- Put the biscuit joiner’s guide fence flat atop one of the board’s surface, and line the cutting guide using a pencil. You should do this one board at a time.
- Turn on the biscuit joiner’s saw, inserting the blade into the board up to the stop line.
- Remove the biscuit joiner and repeat this process at every pencil mark.
- Once you have completed all the cuts, apply glue on the slots of one of the boards.
- Insert a biscuit in each glued board.
- Slide the second board onto the biscuit.
- To ensure that these two boards are securely joined together as the glue dries, use clamps. However, make sure not to clamp too tightly.
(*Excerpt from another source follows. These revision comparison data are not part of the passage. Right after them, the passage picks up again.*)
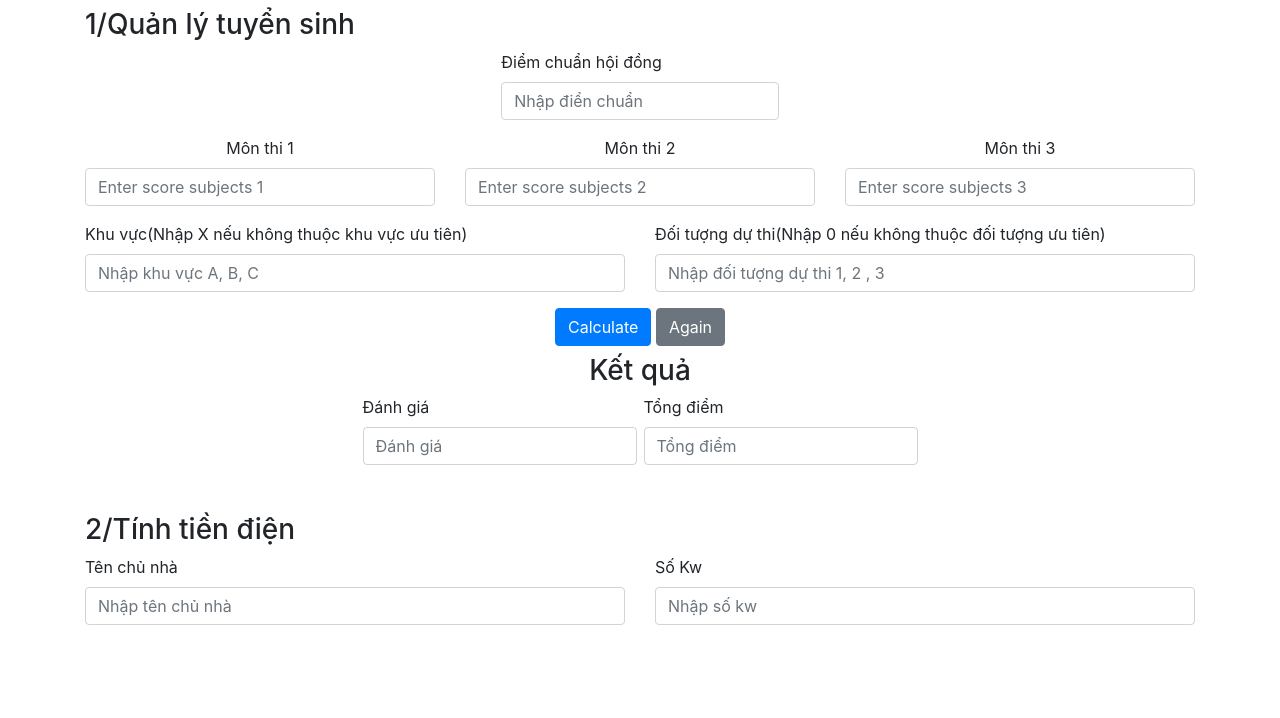
Repository: baobaodeveloper/bootcamp21__jsbasic4_HuynhAnhBao
Page: index.html
These files come from the project's save history. The page is drawn as it stood at one moment and after the next save; the edit follows.
The browser window is 1280 px wide. The pictures show the whole page.

Above is the page before, as saved 2022-03-13 19:17:19.

### index.html
<!DOCTYPE html>
<html lang="en">
  <head>
    <title>Exercise3</title>
    <!-- Required meta tags -->
    <meta charset="utf-8" />
    <meta
      name="viewport"
      content="width=device-width, initial-scale=1, shrink-to-fit=no"
    />

    <!-- Bootstrap CSS -->
    <link
      rel="stylesheet"
      href="https://stackpath.bootstrapcdn.com/bootstrap/4.3.1/css/bootstrap.min.css"
      integrity="sha384-ggOyR0iXCbMQv3Xipma34MD+dH/1fQ784/j6cY/iJTQUOhcWr7x9JvoRxT2MZw1T"
      crossorigin="anonymous"
    />
  </head>
  <body>
    <!-- 1/Quản lý tuyển sinh -->
    <div class="container mt-2">
      <h3>1/Quản lý tuyển sinh</h3>

      <div class="mb-3 w-25 m-auto">
        <label>Điểm chuẩn hội đồng</label>
        <input
          type="number"
          class="form-control"
          id="score"
          placeholder="Nhập điển chuẩn"
        />
      </div>

      <div class="row mt-3 text-center">
        <div class="col">
          <label>Môn thi 1</label>
          <input
            type="number"
            class="form-control"
            id="score1"
            placeholder="Enter score subjects 1"
          />
        </div>
        <div class="col">
          <label>Môn thi 2</label>
          <input
            type="number"
            class="form-control"
            id="score2"
            placeholder="Enter score subjects 2"
          />
        </div>
        <div class="col">
          <label>Môn thi 3</label>
          <input
            type="number"
            class="form-control"
            id="score3"
            placeholder="Enter score subjects 3"
          />
        </div>
      </div>

      <div class="row mt-3">
        <div class="col">
          <label>Khu vực(Nhập X nếu không thuộc khu vực ưu tiên)</label>
          <input
            type="text"
            class="form-control"
            placeholder="Nhập khu vực A, B, C"
            id="area"
          />
        </div>
        <div class="col">
          <label
            >Đối tượng dự thi(Nhập 0 nếu không thuộc đối tượng ưu tiên)</label
          >
          <input
            type="number"
            class="form-control"
            placeholder="Nhập đối tượng dự thi 1, 2 , 3"
            id="object"
          />
        </div>
      </div>

      <div class="text-center mt-3">
        <button type="button" class="btn btn-primary" id="scoreBtn">
          Calculate
        </button>
        <button type="button" class="btn btn-secondary" id="score-btn-again">
          Again
        </button>
      </div>

      <h3 class="text-center mt-2">Kết quả</h3>

      <div class="mb-3 w-50 d-flex m-auto justify-content-between">
        <div>
          <label>Đánh giá</label>
          <input
            type="email"
            class="form-control"
            placeholder="Đánh giá"
            id="evaluate"
          />
        </div>

        <div>
          <label>Tổng điểm</label>
          <input
            type="email"
            class="form-control"
            placeholder="Tổng điểm"
            id="total-score"
          />
        </div>
      </div>
    </div>

    <!-- 2/Tính tiền điện -->
    <div class="container mt-lg-5">
      <h3>2/Tính tiền điện</h3>
      <div class="row">
        <div class="col">
          <label class="form-label">Tên chủ nhà</label>
          <input
            type="text"
            class="form-control"
            placeholder="Nhập tên chủ nhà"
          />
        </div>
        <div class="col">
          <label class="form-label">Số Kw</label>
          <input type="number" class="form-control" placeholder="Nhập số kw" />
        </div>
      </div>
    </div>
    <!-- Optional JavaScript -->
    <!-- jQuery first, then Popper.js, then Bootstrap JS -->
    <script
      src="https://code.jquery.com/jquery-3.3.1.slim.min.js"
      integrity="sha384-q8i/X+965DzO0rT7abK41JStQIAqVgRVzpbzo5smXKp4YfRvH+8abtTE1Pi6jizo"
      crossorigin="anonymous"
    ></script>
    <script
      src="https://cdnjs.cloudflare.com/ajax/libs/popper.js/1.14.7/umd/popper.min.js"
      integrity="sha384-UO2eT0CpHqdSJQ6hJty5KVphtPhzWj9WO1clHTMGa3JDZwrnQq4sF86dIHNDz0W1"
      crossorigin="anonymous"
    ></script>
    <script
      src="https://stackpath.bootstrapcdn.com/bootstrap/4.3.1/js/bootstrap.min.js"
      integrity="sha384-JjSmVgyd0p3pXB1rRibZUAYoIIy6OrQ6VrjIEaFf/nJGzIxFDsf4x0xIM+B07jRM"
      crossorigin="anonymous"
    ></script>

    <script src="exercise1.js"></script>
  </body>
</html>

### exercise1.js
const score = document.getElementById("score");
const score1 = document.getElementById("score1");
const score2 = document.getElementById("score2");
const score3 = document.getElementById("score3");
const area = document.getElementById("area");
const objectStudent = document.getElementById("object");
const scoreBtn = document.getElementById("scoreBtn");
const scoreBtnAgain = document.getElementById("score-btn-again");
const evaluate = document.getElementById("evaluate");
const totalScore = document.getElementById("total-score");

scoreBtn.addEventListener("click", () => {
  if (!score.value || !score1.value || !score2.value || !score3.value) return;
  const scoreValue = +score.value;
  const score1Value = +score1.value;
  const score2Value = +score2.value;
  const score3Value = +score3.value;
  if (
    scoreValue <= 0 ||
    scoreValue > 30 ||
    score1Value < 0 ||
    score1Value > 10 ||
    score2Value < 0 ||
    score2Value > 10 ||
    score3Value < 0 ||
    score3Value > 10
  )
    return alert("Enter score invalid");
  if (score1Value === 0 || score2Value === 0 || score3Value === 0)
    return (evaluate.value = "Không Đạt");

  const scoreArea = areas();
  const scoreObjectStudent = objectStudents();

  const scoreTotalStudent =
    score1Value + score2Value + score3Value + scoreArea + scoreObjectStudent;

  if (scoreTotalStudent >= scoreValue) {
    evaluate.value = "Đạt";
  } else {
    evaluate.value = "Không Đạt";
  }
  totalScore.value = scoreTotalStudent;
});

const areas = () => {
  if (!area.value) return;
  const areaValue = area.value.toUpperCase();
  if (areaValue === "X") {
    return 0;
  } else if (areaValue === "A") {
    return 2;
  } else if (areaValue === "B") {
    return 1;
  } else if (areaValue === "C") {
    return 0.5;
  } else {
    return 0;
  }
};

const objectStudents = () => {
  if (!objectStudent) return;
  const objecStudenttValue = +object.value;

  if (objecStudenttValue === 0) {
    return 0;
  } else if (objecStudenttValue === 1) {
    return 2.5;
  } else if (objecStudenttValue === 2) {
    return 1.5;
  } else if (objecStudenttValue === 3) {
    return 1;
  } else {
    return 0;
  }
};

scoreBtnAgain.addEventListener("click", () => {
  score.value = "";
  score1.value = "";
  score2.value = "";
  score3.value = "";
  area.value = "";
  objectStudent.value = "";
  totalScore.value = "";
  evaluate.value = "";
});

After the next save:
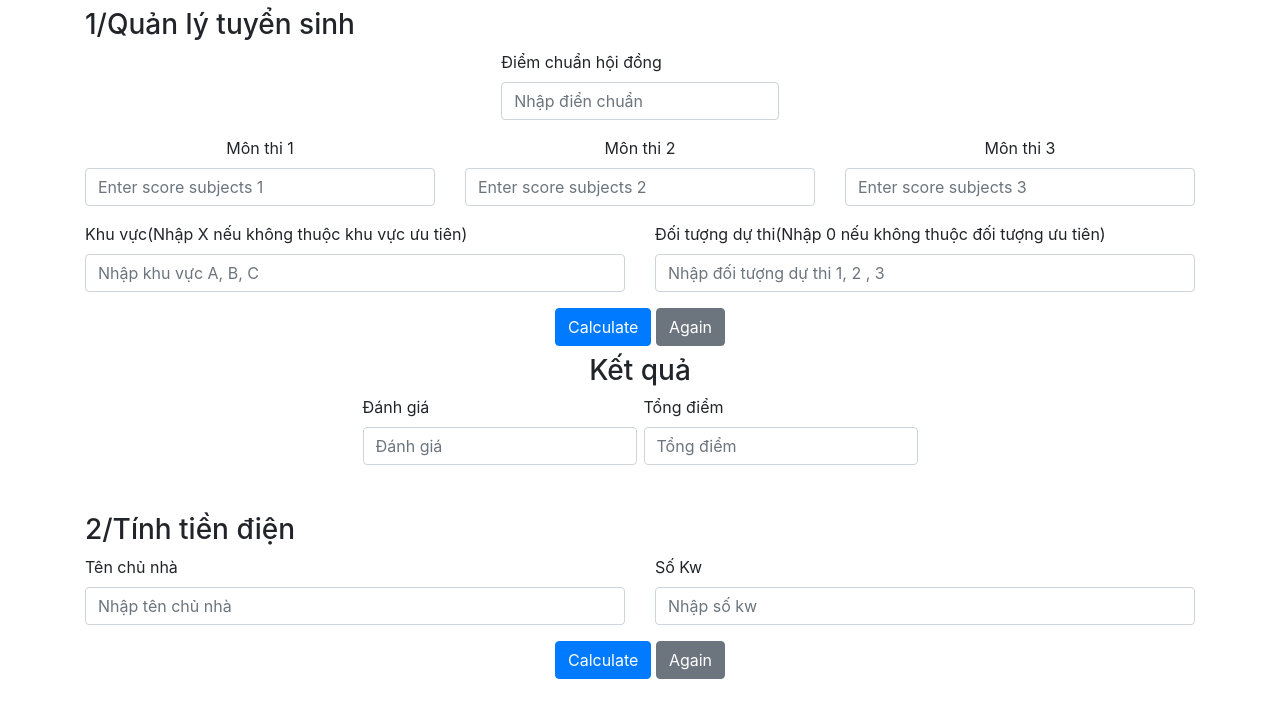
Saved 31 s later.
--- a/index.html
+++ b/index.html
@@ -136,6 +136,15 @@
           <input type="number" class="form-control" placeholder="Nhập số kw" />
         </div>
       </div>
+
+      <div class="text-center mt-3">
+        <button type="button" class="btn btn-primary" id="scoreBtn">
+          Calculate
+        </button>
+        <button type="button" class="btn btn-secondary" id="score-btn-again">
+          Again
+        </button>
+      </div>
     </div>
     <!-- Optional JavaScript -->
     <!-- jQuery first, then Popper.js, then Bootstrap JS -->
Doing so will force the glue out, and you don’t want that to happen.
The following lists essential tools for making wood joints using biscuits and a biscuit joiner:
AOBEN 8.5 Amp Biscuit Cutter Plate Joiner With No. 0 Wood(30 Pcs) No. 10 Wood(30 Pcs) No. 20 Wood(50 Pcs), 4" Tungsten Carbide Tipped Blade, Adjustable Angle And Dust Bag
wolfcraft 2995404 Compressed Wafer Shaped Wood Joining Biscuits for Joining Wood Pieces, #R3, 90 Piece Jar
For reference, a biscuit designated as “#10” measures 2-1/8” x 3/4” x 19/128” (length x width x thickness)
For reference, a biscuit designated as “R3” measures 1” x 1/2” x 3/32” (l x w x t)
woodworking glue – white, yellow or liquid hide glue.